* _WORK REQUEST_: When a line in the entries below contains the word "offsets", copy that line.

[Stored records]
######
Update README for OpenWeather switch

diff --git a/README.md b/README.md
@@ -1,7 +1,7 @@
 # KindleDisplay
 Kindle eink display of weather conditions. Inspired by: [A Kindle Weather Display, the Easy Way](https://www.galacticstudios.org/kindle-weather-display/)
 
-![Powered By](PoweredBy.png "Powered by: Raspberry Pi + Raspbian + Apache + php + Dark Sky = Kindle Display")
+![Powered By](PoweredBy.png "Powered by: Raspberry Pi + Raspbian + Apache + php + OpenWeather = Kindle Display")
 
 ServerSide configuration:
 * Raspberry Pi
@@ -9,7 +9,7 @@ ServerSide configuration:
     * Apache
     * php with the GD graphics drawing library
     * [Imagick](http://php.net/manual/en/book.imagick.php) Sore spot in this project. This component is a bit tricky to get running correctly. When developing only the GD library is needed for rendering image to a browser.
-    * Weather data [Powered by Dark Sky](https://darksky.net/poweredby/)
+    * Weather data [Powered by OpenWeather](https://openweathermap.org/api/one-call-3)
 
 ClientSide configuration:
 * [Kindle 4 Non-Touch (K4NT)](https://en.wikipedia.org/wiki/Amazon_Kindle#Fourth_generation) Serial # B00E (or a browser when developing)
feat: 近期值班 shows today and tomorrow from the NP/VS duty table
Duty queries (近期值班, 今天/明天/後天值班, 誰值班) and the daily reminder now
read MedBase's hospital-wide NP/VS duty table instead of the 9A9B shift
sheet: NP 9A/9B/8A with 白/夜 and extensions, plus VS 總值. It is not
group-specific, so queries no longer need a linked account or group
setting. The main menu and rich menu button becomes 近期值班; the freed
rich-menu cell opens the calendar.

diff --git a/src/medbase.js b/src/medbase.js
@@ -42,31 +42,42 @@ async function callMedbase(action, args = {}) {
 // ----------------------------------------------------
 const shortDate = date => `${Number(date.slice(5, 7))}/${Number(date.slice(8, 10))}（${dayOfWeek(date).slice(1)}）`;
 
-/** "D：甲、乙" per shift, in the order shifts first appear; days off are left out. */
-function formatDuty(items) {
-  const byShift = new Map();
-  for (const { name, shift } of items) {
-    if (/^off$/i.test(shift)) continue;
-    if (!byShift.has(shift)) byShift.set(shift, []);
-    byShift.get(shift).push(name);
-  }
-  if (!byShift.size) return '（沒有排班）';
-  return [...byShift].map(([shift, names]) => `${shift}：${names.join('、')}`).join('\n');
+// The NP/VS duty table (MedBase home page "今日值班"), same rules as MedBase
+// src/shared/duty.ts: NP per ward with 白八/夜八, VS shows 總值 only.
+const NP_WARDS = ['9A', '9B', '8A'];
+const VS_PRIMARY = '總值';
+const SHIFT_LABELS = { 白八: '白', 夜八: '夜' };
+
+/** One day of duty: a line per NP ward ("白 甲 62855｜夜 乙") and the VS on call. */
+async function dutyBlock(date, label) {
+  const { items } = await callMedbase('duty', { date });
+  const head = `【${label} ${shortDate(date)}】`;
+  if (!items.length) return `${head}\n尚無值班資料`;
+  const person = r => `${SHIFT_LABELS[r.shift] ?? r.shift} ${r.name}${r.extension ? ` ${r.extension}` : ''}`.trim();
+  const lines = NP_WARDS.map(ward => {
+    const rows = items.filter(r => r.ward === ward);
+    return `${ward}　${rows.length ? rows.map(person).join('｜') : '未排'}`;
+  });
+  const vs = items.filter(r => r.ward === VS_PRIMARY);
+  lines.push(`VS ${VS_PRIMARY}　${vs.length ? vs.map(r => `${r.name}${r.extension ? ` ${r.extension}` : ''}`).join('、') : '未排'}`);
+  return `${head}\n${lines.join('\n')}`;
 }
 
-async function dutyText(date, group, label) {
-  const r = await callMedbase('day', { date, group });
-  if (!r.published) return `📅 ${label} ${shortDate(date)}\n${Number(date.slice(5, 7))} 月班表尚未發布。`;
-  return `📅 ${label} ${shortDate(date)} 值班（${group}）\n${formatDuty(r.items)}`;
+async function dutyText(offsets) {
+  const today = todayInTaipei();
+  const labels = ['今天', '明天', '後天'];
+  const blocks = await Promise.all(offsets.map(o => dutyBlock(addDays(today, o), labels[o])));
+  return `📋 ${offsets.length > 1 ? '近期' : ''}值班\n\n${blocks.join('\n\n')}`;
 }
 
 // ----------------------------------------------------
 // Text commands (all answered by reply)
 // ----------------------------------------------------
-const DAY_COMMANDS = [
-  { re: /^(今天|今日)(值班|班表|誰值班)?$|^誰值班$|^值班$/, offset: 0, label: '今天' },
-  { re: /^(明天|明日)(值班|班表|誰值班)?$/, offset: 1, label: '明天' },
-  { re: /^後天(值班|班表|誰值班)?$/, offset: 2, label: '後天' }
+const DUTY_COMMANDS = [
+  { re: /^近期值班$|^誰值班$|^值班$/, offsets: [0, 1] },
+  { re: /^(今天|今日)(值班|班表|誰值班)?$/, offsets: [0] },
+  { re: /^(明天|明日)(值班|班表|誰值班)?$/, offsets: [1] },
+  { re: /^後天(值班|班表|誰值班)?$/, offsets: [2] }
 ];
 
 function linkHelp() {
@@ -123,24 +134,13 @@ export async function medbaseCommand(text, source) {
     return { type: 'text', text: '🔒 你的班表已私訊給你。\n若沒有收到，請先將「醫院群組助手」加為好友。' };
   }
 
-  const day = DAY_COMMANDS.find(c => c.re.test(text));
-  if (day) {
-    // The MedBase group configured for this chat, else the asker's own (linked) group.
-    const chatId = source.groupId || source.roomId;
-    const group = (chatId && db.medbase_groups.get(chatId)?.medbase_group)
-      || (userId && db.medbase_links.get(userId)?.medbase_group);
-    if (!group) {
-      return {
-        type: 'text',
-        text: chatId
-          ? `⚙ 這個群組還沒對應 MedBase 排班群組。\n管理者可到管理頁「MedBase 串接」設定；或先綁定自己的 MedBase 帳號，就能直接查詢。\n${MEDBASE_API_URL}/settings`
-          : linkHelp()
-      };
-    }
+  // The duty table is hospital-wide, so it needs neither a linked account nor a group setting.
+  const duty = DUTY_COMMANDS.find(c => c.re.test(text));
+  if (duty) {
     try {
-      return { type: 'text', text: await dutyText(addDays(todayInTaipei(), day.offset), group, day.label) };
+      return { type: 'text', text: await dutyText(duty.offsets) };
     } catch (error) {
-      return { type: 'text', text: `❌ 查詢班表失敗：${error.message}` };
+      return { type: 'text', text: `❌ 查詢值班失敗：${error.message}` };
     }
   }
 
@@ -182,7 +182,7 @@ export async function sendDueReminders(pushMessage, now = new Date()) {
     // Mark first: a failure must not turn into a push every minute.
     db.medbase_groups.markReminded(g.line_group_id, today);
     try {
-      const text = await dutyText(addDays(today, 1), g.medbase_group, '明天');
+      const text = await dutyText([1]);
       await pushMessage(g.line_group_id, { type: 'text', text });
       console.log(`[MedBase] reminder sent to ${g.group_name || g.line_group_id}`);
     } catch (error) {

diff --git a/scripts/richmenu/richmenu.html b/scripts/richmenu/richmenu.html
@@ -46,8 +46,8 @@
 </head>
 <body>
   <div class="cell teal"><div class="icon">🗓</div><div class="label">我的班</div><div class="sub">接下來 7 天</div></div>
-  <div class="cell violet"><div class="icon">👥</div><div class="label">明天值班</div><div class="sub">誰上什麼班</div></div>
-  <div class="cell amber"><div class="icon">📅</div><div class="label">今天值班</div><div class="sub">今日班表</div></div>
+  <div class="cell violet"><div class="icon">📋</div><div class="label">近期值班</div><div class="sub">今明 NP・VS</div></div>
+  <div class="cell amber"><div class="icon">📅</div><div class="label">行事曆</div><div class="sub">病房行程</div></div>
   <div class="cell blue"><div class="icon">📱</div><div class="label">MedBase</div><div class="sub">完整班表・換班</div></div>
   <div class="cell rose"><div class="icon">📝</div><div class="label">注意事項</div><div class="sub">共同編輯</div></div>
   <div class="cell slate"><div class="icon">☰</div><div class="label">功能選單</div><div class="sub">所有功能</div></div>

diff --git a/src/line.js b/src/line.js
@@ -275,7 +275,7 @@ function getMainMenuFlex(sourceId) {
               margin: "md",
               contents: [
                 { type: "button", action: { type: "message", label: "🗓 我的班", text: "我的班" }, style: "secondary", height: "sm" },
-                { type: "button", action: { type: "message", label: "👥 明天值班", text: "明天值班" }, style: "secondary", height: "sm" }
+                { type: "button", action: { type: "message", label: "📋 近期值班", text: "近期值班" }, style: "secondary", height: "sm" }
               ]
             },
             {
######
* _EXERCISE RESULT_:
+async function dutyText(offsets) {
+  const blocks = await Promise.all(offsets.map(o => dutyBlock(addDays(today, o), labels[o])));
+  return `📋 ${offsets.length > 1 ? '近期' : ''}值班\n\n${blocks.join('\n\n')}`;
+  { re: /^近期值班$|^誰值班$|^值班$/, offsets: [0, 1] },
+  { re: /^(今天|今日)(值班|班表|誰值班)?$/, offsets: [0] },
+  { re: /^(明天|明日)(值班|班表|誰值班)?$/, offsets: [1] },
+  { re: /^後天(值班|班表|誰值班)?$/, offsets: [2] }
+      return { type: 'text', text: await dutyText(duty.offsets) };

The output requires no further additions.